Carl ushered me into a small office at the back to chat and asked did I want a cup of tea. He apologised that he couldn’t stay long, he didn’t want to leave his girlfriend Christine and their baby girl Carla for long in the car. He was excited about starting his professional journey under Barry McGuigan, but was also already getting weary of the comparisons made between them both outside of the ring. Like Barry, Carl’s partner was from the other side of the community, growing up in nationalist Poleglass. Carl didn’t get or appreciate the fuss made of it, he loved his girlfriend and her different postcode didn’t feature high on his agenda of anxiety.
When you are speaking to someone highly intelligent, look at their eyes. They’re normally wide awake and dart around the room frenetically. Carl Frampton’s eyes rarely stayed still during our conversation. He brought a thoughtfulness to a sport that is often simplified into barbarism by those ignorant of its often subtle nature. Convention doesn’t suit Carl, he is happiest listening to the soothing soul music of Sam Cooke and Otis Redding during his workouts. In the ring, he was able to make a psychological analysis of an opponent’s character in the opening rounds, measuring their guts and skill with flicks of his left jab, and testing their stoicism with punishing body shots. His foot work was refined from lonely childhood hours in the gym and allowed him avoid undue punishment from his opponent’s gloves. His diagnosis of their frailties or strengths normally ended in a knock out victory.

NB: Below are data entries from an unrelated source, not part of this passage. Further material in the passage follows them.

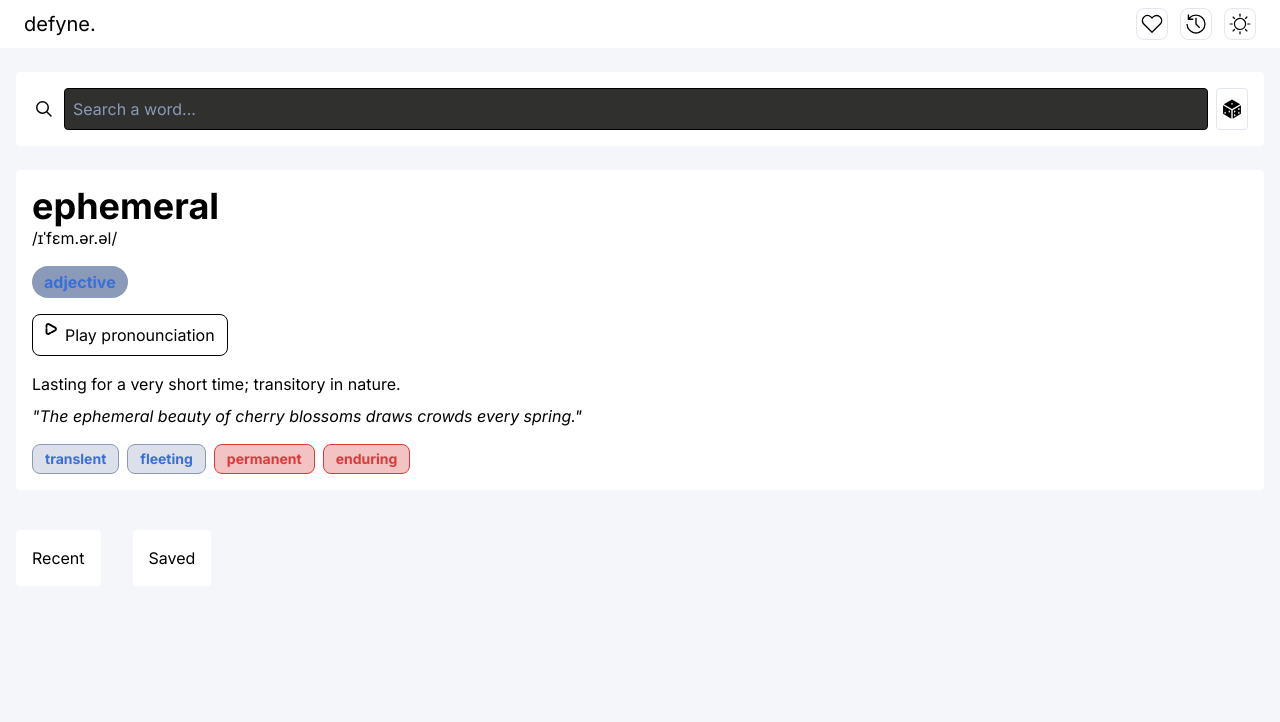
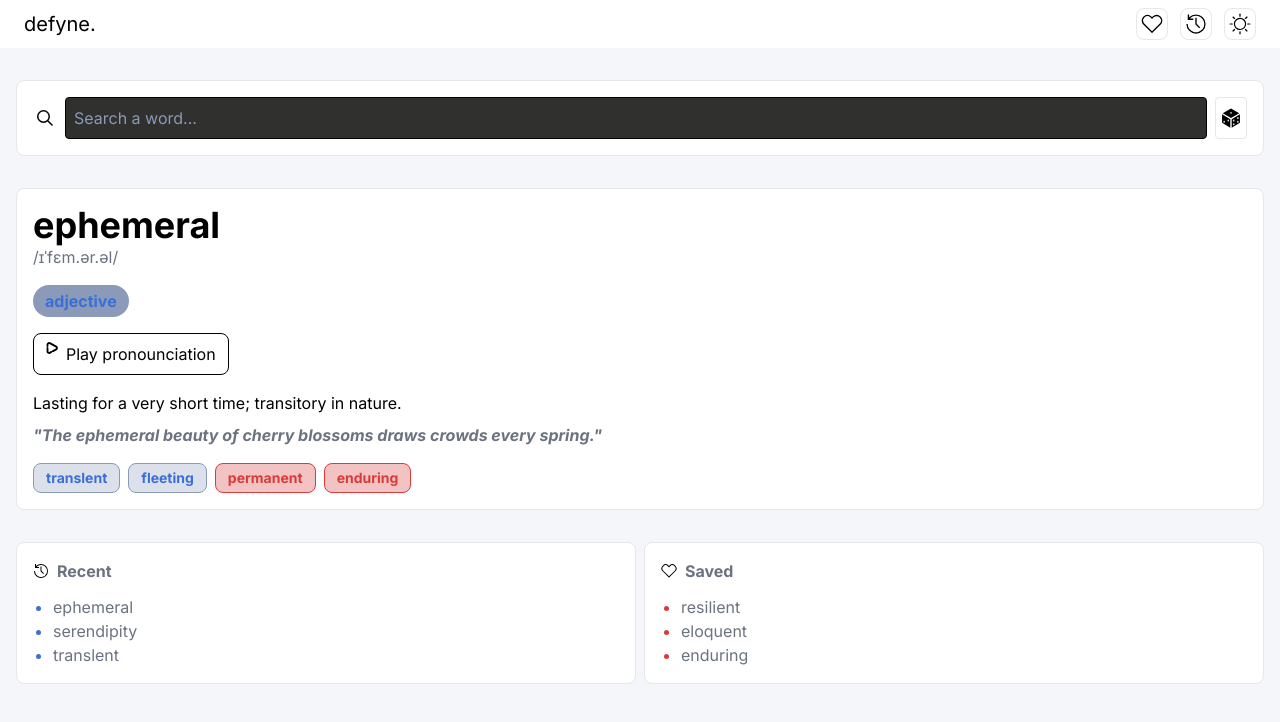
Before and after one commit to NehemiahBrown/defyne, a React (Vite) app: page / in a window 1280 px wide. Shown: the top 722 px of the page. Built offline with nearby package versions, Linux system fonts and the light colour scheme.

Commit message:
Finished homepage UI

```diff
--- a/src/App.css
+++ b/src/App.css
@@ -4,9 +4,10 @@
   /* Light Mode */
   --background-color-light: #f4f6fa;
   --surface-color-light: #ffffff;
-  --border-light: #e2e6ef;
+  --border-light: #e5e7eb;
   --primary-text-light: #1c2b4a;
   --secondary-text-light: #8a9ab8;
+  --soft-text-light: #6b7280;
   --primary-color-light: #3b6fd8;
   --secondary-color-light: #ebf0fc;
   --antonym-light: #d83b3b;
--- a/src/App.jsx
+++ b/src/App.jsx
@@ -1,21 +1,36 @@
-import { useState } from "react";
-import { createRoot } from "react-dom/client";
 import "./App.css";
 import HomeHeader from "./components/HomeHeader.jsx";
 import SearchBar from "./components/SearchBar.jsx";
 import WordInfo from "./components/WordInfo.jsx";
 import WordList from "./components/WordList.jsx";
+import recent from "./assets/recent.svg";
+import heart from "./assets/heart.svg";
+
+const recentWords = ["ephemeral", "serendipity", "translent"];
+const savedWords = ["resilient", "eloquent", "enduring"];
 
 function App() {
   return (
     <>
       <HomeHeader />
-      <SearchBar />
-      <WordInfo />
-      <div className="flex">
-        <WordList title="Recent" />
-        <WordList title="Saved" />
-      </div>
+      <main className="flex flex-col items-center w-full px-4">
+        <SearchBar />
+        <WordInfo />
+        <div className="flex w-full gap-2">
+          <WordList
+            title="Recent"
+            icon={recent}
+            color="var(--primary-color-light)"
+            words={recentWords}
+          />
+          <WordList
+            title="Saved"
+            icon={heart}
+            color="var(--antonym-light)"
+            words={savedWords}
+          />
+        </div>
+      </main>
     </>
   );
 }
--- a/src/components/SearchBar.jsx
+++ b/src/components/SearchBar.jsx
@@ -3,7 +3,7 @@ import dice from "../assets/dice.svg";
 
 export default function SearchBar() {
   return (
-    <div className="flex gap-2 bg-[var(--surface-color-light)] mt-6 p-4 m-4 rounded">
+    <div className="flex w-full gap-2 bg-[var(--surface-color-light)] mt-8 p-4 border border-[var(--border-light)] rounded-lg">
       <img src={search} alt="Search a word." />
       <input
         type="text"
--- a/src/components/WordInfo.jsx
+++ b/src/components/WordInfo.jsx
@@ -2,9 +2,9 @@ import play from "../assets/play.svg";
 
 export default function WordInfo() {
   return (
-    <section className="bg-[var(--surface-color-light)] mt-6 p-4 m-4 rounded">
+    <section className="bg-[var(--surface-color-light)] w-full my-8 p-4 border border-[var(--border-light)] rounded-lg">
       <h1 className="text-4xl font-bold">ephemeral</h1>
-      <p className="">/ɪˈfɛm.ər.əl/</p>
+      <p className="text-[var(--soft-text-light)]">/ɪˈfɛm.ər.əl/</p>
 
       <span className="inline-block font-bold text-[var(--primary-color-light)] bg-[var(--secondary-text-light)] py-1 px-3 rounded-full mt-4">
         adjective
@@ -17,7 +17,7 @@ export default function WordInfo() {
       <p className="mt-4">
         Lasting for a very short time; transitory in nature.
       </p>
-      <p className="mt-2 italic">
+      <p className="mt-2 italic font-bold text-[var(--soft-text-light)]">
         "The ephemeral beauty of cherry blossoms draws crowds every spring."
       </p>
       <div
--- a/src/components/WordList.jsx
+++ b/src/components/WordList.jsx
@@ -1,7 +1,23 @@
-export default function WordList({ title }) {
+export default function WordList({ title, icon, color, words }) {
   return (
-    <section className="bg-[var(--surface-color-light)] mt-6 p-4 m-4 rounded">
-      <h2>{title}</h2>
+    <section className="bg-[var(--surface-color-light)] flex-1 p-4 border border-[var(--border-light)] rounded-lg">
+      <div className="flex flex-start gap-2">
+        <img src={icon} className="w-4" />
+        <h2 className="font-bold text-[var(--soft-text-light)]">{title}</h2>
+      </div>
+      <div>
+        <ul className="list-disc pl-5 mt-3" style={{ "--marker-color": color }}>
+          {words.map((word) => (
+            <li
+              key={word}
+              style={{ color: "var(--soft-text-light)" }}
+              className="marker:text-[var(--marker-color)]"
+            >
+              {word}
+            </li>
+          ))}
+        </ul>
+      </div>
     </section>
   );
 }
```
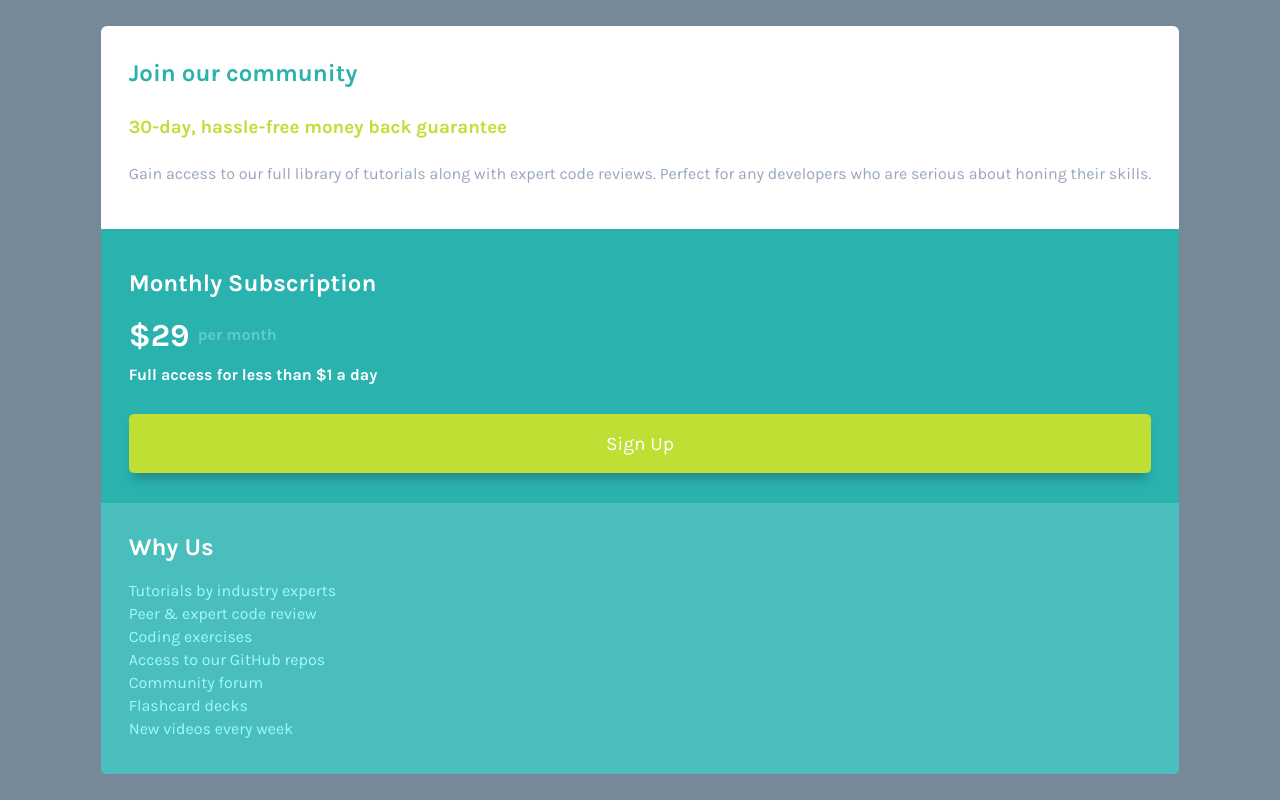
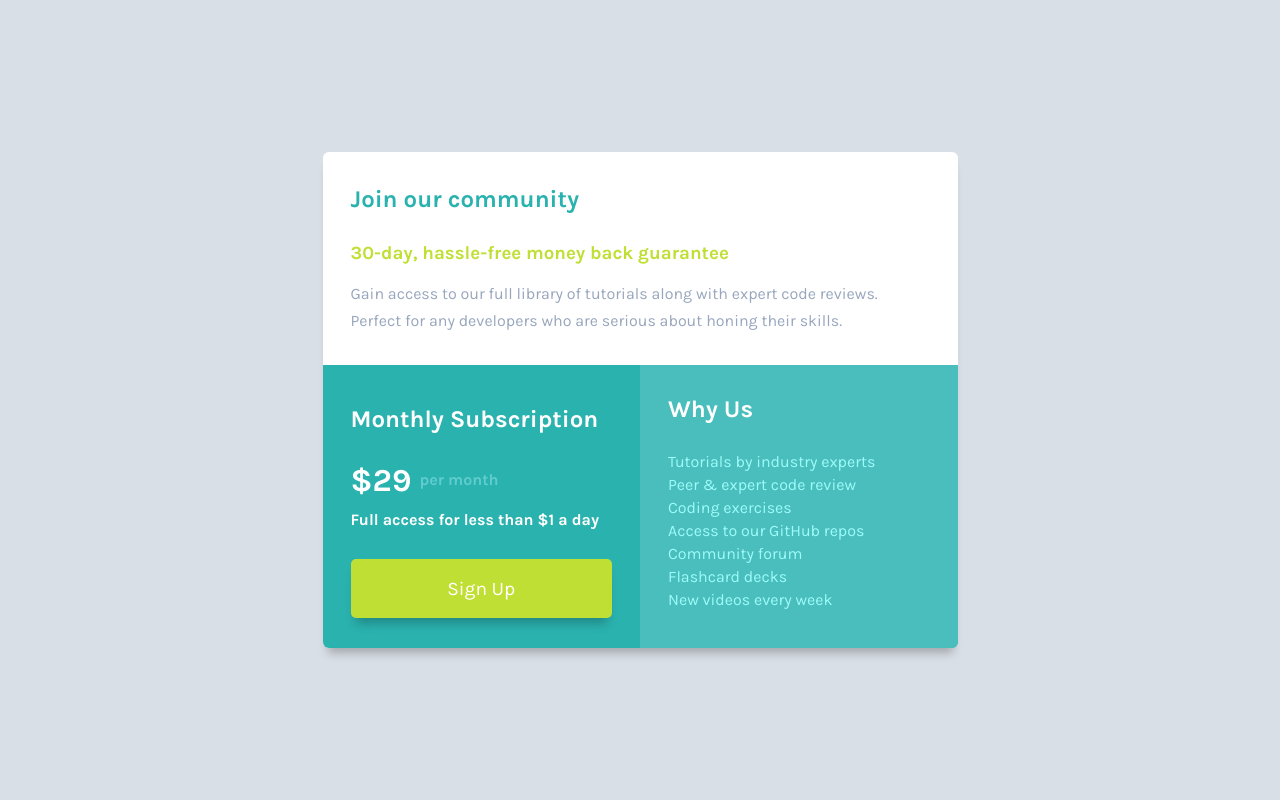
Before and after one commit to charles-loehle/single-price-grid-component, a plain HTML site: page index.html in a window 1280 px wide. Drawn offline with Linux system fonts and the light colour scheme.

Commit message:
second commit

```diff
--- a/style.css
+++ b/style.css
@@ -19,7 +19,7 @@
 body {
 	font-family: 'Karla', sans-serif;
 	margin: 0;
-	background-color: lightslategray;
+	background-color: rgb(217, 223, 230);
 	height: 100vh;
 	display: flex;
 	align-items: center;
@@ -32,10 +32,9 @@ body {
 	padding-right: 8px;
 }
 
-.grid {
-	display: grid;
-	grid-template-columns: 1fr 1fr 1fr 1fr;
-	grid-template-rows: 200px 200px 200px 200px;
+.card-cta .card-title,
+.why-us .card-title {
+	color: #fff;
 }
 
 @media (min-width: 576px) {
@@ -47,6 +46,30 @@ body {
 @media (min-width: 768px) {
 	.container {
 		max-width: 720px;
+	}
+
+	.card .card-top {
+		padding-bottom: 15px;
+	}
+
+	.card-title {
+		margin-bottom: 22px;
+	}
+
+	.card-top .card-subtitle {
+		margin-bottom: 16px;
+	}
+
+	.card-body {
+		display: flex;
+	}
+
+	.card-cta {
+		flex: 1;
+	}
+
+	.why-us {
+		flex: 1;
 	}
 }
 
@@ -66,18 +89,20 @@ body {
 	background-color: #fff;
 	border-radius: 6px;
 	overflow: hidden;
+	box-shadow: 0 10px 10px -5px rgba(0, 0, 0, 0.25);
+	max-width: 635px;
 }
 
 .card-top {
 	padding: 13px 28px 26px;
 }
 
-.card-top .card-title {
+.card-title {
 	color: var(--cyan);
 	margin-bottom: 29px;
 }
 
-.card-top .card-subtitle {
+.card-subtitle {
 	color: var(--bright-yellow);
 	margin-bottom: 22px;
 }
```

After a boxing fight is over, you will know your opponent better than some of your best friends. You know their strengths and weaknesses, their breaking points and their ability to push through pain. Carl had developed hundreds of friends through his fights, none better than his amateur foe of five fights Paddy Barnes, one of Ireland’s finest Olympian boxers. They couldn’t meet at the same bus stop as children due to sectarian divides, but their friendship was forged strongly in childhood battles in the ring. As adults they met regularly for dinner, each man able to understand the sacrifice that came with making boxing their life.
Over the years, the fights got bigger and the crowds expanded. The Odyssey Arena became a fervent fight venue, and I dragged my father along. Not a natural fan of boxing, he never was fully won over by the sport, but he was transfixed by the atmosphere and Carl Frampton. He started going alone when I wasn’t in the country. “Sweet Caroline” played and thousands sang in unison awaiting the ring entrance. Opponents were dispatched, before a world title was won on a freezing night on the docks where the Titanic was launched. Battered and bruised, Carl Frampton left the makeshift arena with a belt strapped to his waist, and his young daughter and wife at his side. The sacrifice and hardship had been worth it to reach this night. His daughter slept soundly, using his entrance robe as a snuggly blanket.
In February, after a difficult night in the Texan heat, Carl Frampton will take on his biggest test in Scott Quigg’s back yard in Manchester. The years have moved on, but Carl hasn’t changed. Before I left for Sydney, he rang me to wish me well and to urge me to keep writing. He remains unaffected and pleasantly bemused at how his ability with his fists generates so much acclaim. When he enters the arena in front of 20,000 fans, a large proportion will have travelled the Irish sea to cheer their hero. I will travel from Sydney for the weekend. It’s not sensible, but if I’m going to have a quarter life crisis, it needs to be for a good purpose. When Frampton fights, he doesn’t just box to win a championship, he represents everything that is good and hopeful in Northern Ireland. A new generation that has grown up determined to move beyond the bullshit, bigotry and segregation of the past and at times present. When he fights, he fights for all of us that want a better future for our country. I will be ringside cheering for someone I consider a good friend.